This is an example of one of the fractals made through a recursion algorith which will be described below. These fractals can all be made more simply with Hyperbolic Iterated Function Systems using affine maps, but the algorithm described here is different.

Consider a binary code where each digit represents an arrow, zero=up and one=down. The first four would go up, down, down, up and imagine the "down" arrows would be above the "up" ones. If you squint really hard at these first four arrows, they kind of look like one big up arrow. Let's continue with that interpretation; make the next up, down, down, up, except each arrow is really four little ones, with the big down arrows being made from down, up, up, down. So 0 1 1 0 = 0110 1001 1001 0110. This process can go on forever; everytime you finish the four arrows, you just go up to the next size level and repeat.

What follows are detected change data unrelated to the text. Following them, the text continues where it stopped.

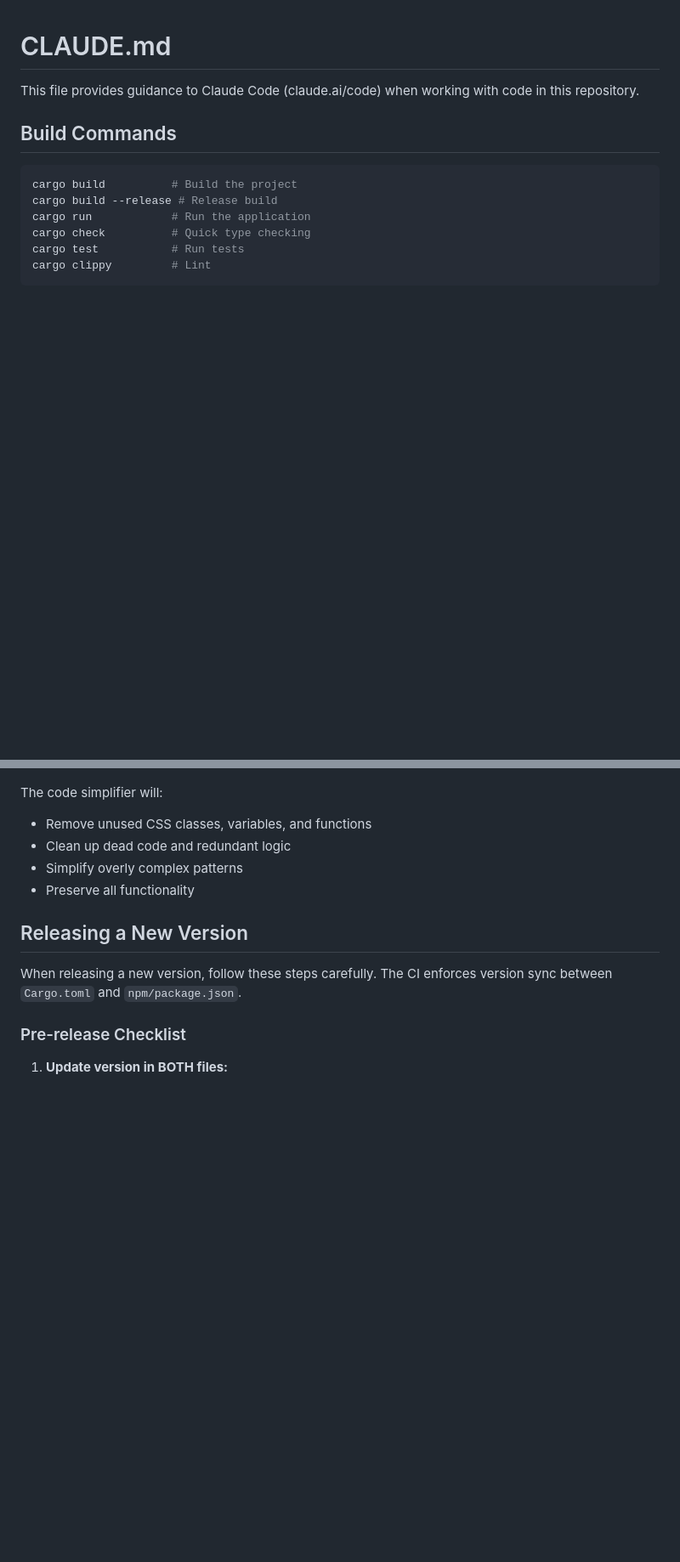
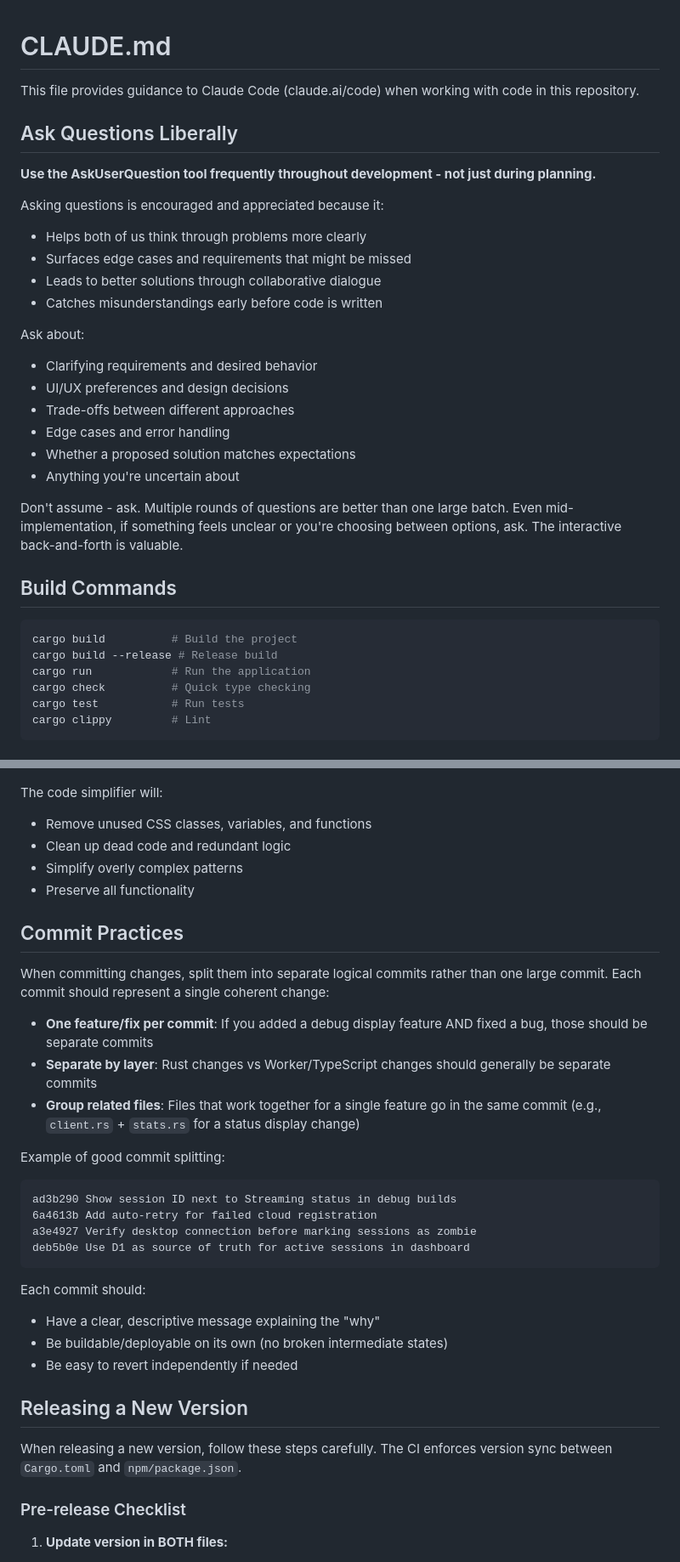
Before and after one commit to samuelclay/crabigator, a Markdown page: AGENTS.md, 2 parts joined by grey strips. Shown at 85% size. GitHub-like rendering; blank space fills up the shorter version.

Commit message:
Add guidance for asking questions and splitting commits
- Add "Ask Questions Liberally" section encouraging frequent use of
  AskUserQuestion tool throughout development, not just planning
- Add "Commit Practices" section on splitting changes into separate
  logical commits for easier review and reverting

Co-Authored-By: Claude Opus 4.5 <noreply@anthropic.com>

````diff
--- a/AGENTS.md
+++ b/AGENTS.md
@@ -1,6 +1,26 @@
 # CLAUDE.md
 
 This file provides guidance to Claude Code (claude.ai/code) when working with code in this repository.
+
+## Ask Questions Liberally
+
+**Use the AskUserQuestion tool frequently throughout development - not just during planning.**
+
+Asking questions is encouraged and appreciated because it:
+- Helps both of us think through problems more clearly
+- Surfaces edge cases and requirements that might be missed
+- Leads to better solutions through collaborative dialogue
+- Catches misunderstandings early before code is written
+
+Ask about:
+- Clarifying requirements and desired behavior
+- UI/UX preferences and design decisions
+- Trade-offs between different approaches
+- Edge cases and error handling
+- Whether a proposed solution matches expectations
+- Anything you're uncertain about
+
+Don't assume - ask. Multiple rounds of questions are better than one large batch. Even mid-implementation, if something feels unclear or you're choosing between options, ask. The interactive back-and-forth is valuable.
 
 ## Build Commands
 
@@ -426,6 +446,27 @@ The code simplifier will:
 - Simplify overly complex patterns
 - Preserve all functionality
 
+## Commit Practices
+
+When committing changes, split them into separate logical commits rather than one large commit. Each commit should represent a single coherent change:
+
+- **One feature/fix per commit**: If you added a debug display feature AND fixed a bug, those should be separate commits
+- **Separate by layer**: Rust changes vs Worker/TypeScript changes should generally be separate commits
+- **Group related files**: Files that work together for a single feature go in the same commit (e.g., `client.rs` + `stats.rs` for a status display change)
+
+Example of good commit splitting:
+```
+ad3b290 Show session ID next to Streaming status in debug builds
+6a4613b Add auto-retry for failed cloud registration
+a3e4927 Verify desktop connection before marking sessions as zombie
+deb5b0e Use D1 as source of truth for active sessions in dashboard
+```
+
+Each commit should:
+- Have a clear, descriptive message explaining the "why"
+- Be buildable/deployable on its own (no broken intermediate states)
+- Be easy to revert independently if needed
+
 ## Releasing a New Version
 
 When releasing a new version, follow these steps carefully. The CI enforces version sync between `Cargo.toml` and `npm/package.json`.
````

As a brief aside, this binary sequence (0110 1001 1001 0110 1001 etc.) is called the Thue-Morse sequence and it can be attained by starting with zero and appending the opposite of the sequence to the end. For example, to 0 add 1, to 01 add 10, to 0110 add 1001, etc. This produces the exact same sequence.

When trying to write an algorithm that turns this sequence into fractals, a different approach is preferable. Let's work level by level, by levels I mean when we have \(4^n\) points, ex: n=0 is 1, n=1 is 0110, n=2 is 0110 1001 1001 0110, etc. To move towards larger layers, we map each number in our input layer to a sequence on 4 numbers in the next layer. 1 maps to 0110 and 0 maps to 1001. We can also think of n as the number of times we have executed the expansion algorithm. To make the fractal from this sequence, we plot a point for every number in the sequence. The horizontal position of the points are determined by the index of thier number, i.e. the nth point is at x=n. The vertical positions change as we go, and when a number maps to the next layer, its daughter numbers inherit its vertical position. To make fractals, we must hve scale invariance, as this determines how the vertical positions will move. Upon computing the nth layer, we will move every '1' number's vertical position up by \(4^{-n}\). This will preserve the scale invariance necessary to make the object a fractal. Do this process about 10 times, and the output plot is the one seen above, in the picture and gif.

It turns out that this algorithm can be generalized. We chose 0110 to be what 1 maps to, but we could have chosen anything. Let's call the binary sequence to which one maps: 'one map'. So for any given one map, zero will map to the inverse. We also need to change the scaling to keep the shape equivalent at all scales. For a one map that is m digits long, the vertical distance we move 1's up by each iteration is \(m^{n}\), where n is the layer. MATLAB code that executes this algorithm can be found here. Here's some examples of the output...

Their one maps are: top left=01, top right=010, bottom left=101, bottom right=1110. As the one maps get longer, they all start to look quite similar. The top left (one map=01) fractal is actually featured in a paper. After staring at these fractals for awhile, you might notice that you can quickly tell what the one map is by simply looking at the fractal. Try to identify these two:

Did you guess 01010 and 00110?

Here is one last zoom gif.

Last Updated: 9/26/2020